Authors: Anke Kaulard*, Pontificia Universidad Católica del Perú
Topics: Political Geography, Latin America, Cultural and Political Ecology
Keywords: coca, cocoa, value chain, productive transformation, ecology, state
Session Type: Paper
Presentation File: No File Uploaded

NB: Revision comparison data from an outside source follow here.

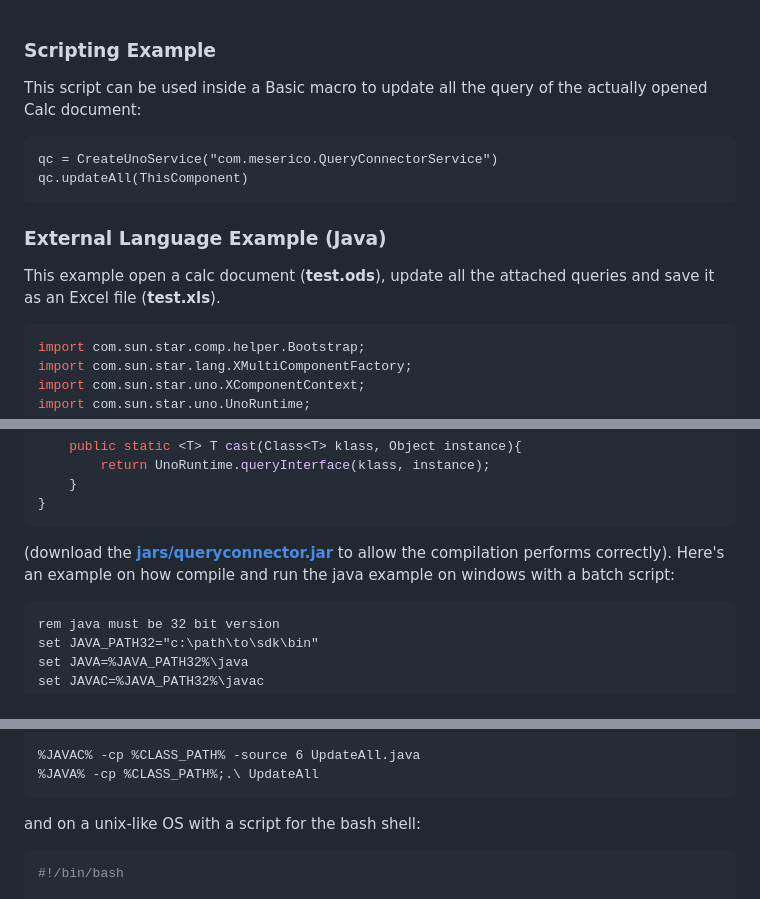
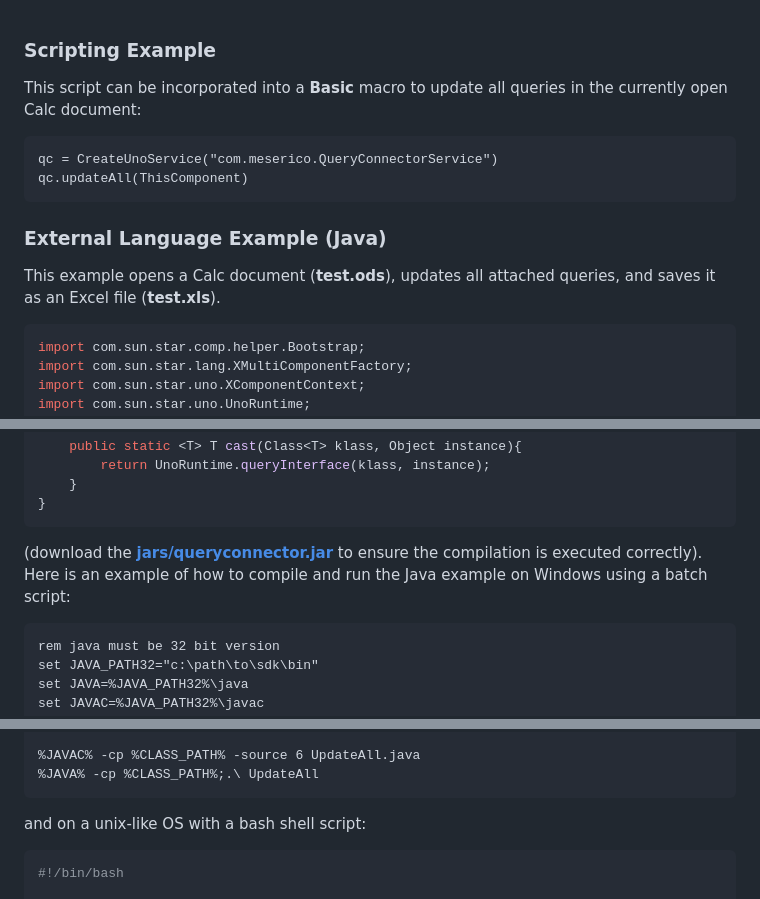
Before and after one commit to balthier82/queryconnector, a Markdown page: help/Examples.md, 3 parts joined by grey strips. GitHub-like rendering.

````diff
--- a/help/Examples.md
+++ b/help/Examples.md
@@ -1,6 +1,6 @@
 ### Scripting Example
 
-This script can be used inside a Basic macro to update all the query of the actually opened Calc document:
+This script can be incorporated into a **Basic** macro to update all queries in the currently open Calc document:
 
 ```vbnet
 qc = CreateUnoService("com.meserico.QueryConnectorService")
@@ -9,7 +9,7 @@ qc.updateAll(ThisComponent)
 
 ### External Language Example (Java)
 
-This example open a calc document (**test.ods**), update all the attached queries and save it as an Excel file (**test.xls**).
+This example opens a Calc document (**test.ods**), updates all attached queries, and saves it as an Excel file (**test.xls**).
 
 ```java
 import com.sun.star.comp.helper.Bootstrap;
@@ -100,8 +100,8 @@ public class UpdateAll {
 	}
 }
 ```
-(download the [**jars/queryconnector.jar**](https://github.com/balthier82/queryconnector/raw/master/jars/queryconnector.jar) to allow the compilation performs correctly).
-Here's an example on how compile and run the java example on windows with a batch script:
+(download the [**jars/queryconnector.jar**](https://github.com/balthier82/queryconnector/raw/master/jars/queryconnector.jar) to ensure the compilation is executed correctly).
+Here is an example of how to compile and run the Java example on Windows using a batch script:
 
 ```bat
 rem java must be 32 bit version
@@ -120,7 +120,7 @@ C:\path\to\queryconnector.jar
 %JAVAC% -cp %CLASS_PATH% -source 6 UpdateAll.java
 %JAVA% -cp %CLASS_PATH%;.\ UpdateAll
 ```
-and on a unix-like OS with a script for the bash shell:
+and on a unix-like OS with a bash shell script:
 ```bash
 #!/bin/bash
 
````
Also changed, not shown: other parts of help/Examples.md (+1 -1 lines).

The "Miracle of San Martín" in the Peruvian Amazon is a metaphor that is well known nationally and internationally, for the recovery of state order in a region that has been convulsed by terrorism and drug trafficking. I focus on the process of "alternative development" that symbolizes the eradication of coca produced for drug trafficking through the implementation of cocoa chains, and - particularly - organic and fair trade chains. Based on field work in the area since 2002, I argue that the construction of organic/fair trade cocoa chains, perceived as relatively successful, has been possible due to the confluence of two processes, one domestic and a global one that found a "fertile ground" in some provinces of the region, while in others it did not. Productive transformation has been possible not only because of the development of territorial expert capacities, but also because of a "glocal embeddedness", with few "frictions" (Lowenhaupt Tsing 2005), i.e. a consensus on the ecological and economic model, and at the same time high dependence of local actors of the welfare State, transnational corporations and International Cooperation. In contrast to other common models of explanation of the "Miracle", this research "brings back the state in" (Skocpol 1985), as an influential actor in ecology and economics, by intelligently weaving "glocal" networks. It is not only relevant to analyze the national State, but also the subnational governments of this "Cocoa Miracle", particularly their role in the construction of a narrative that I shall call "sustainable productive ecology".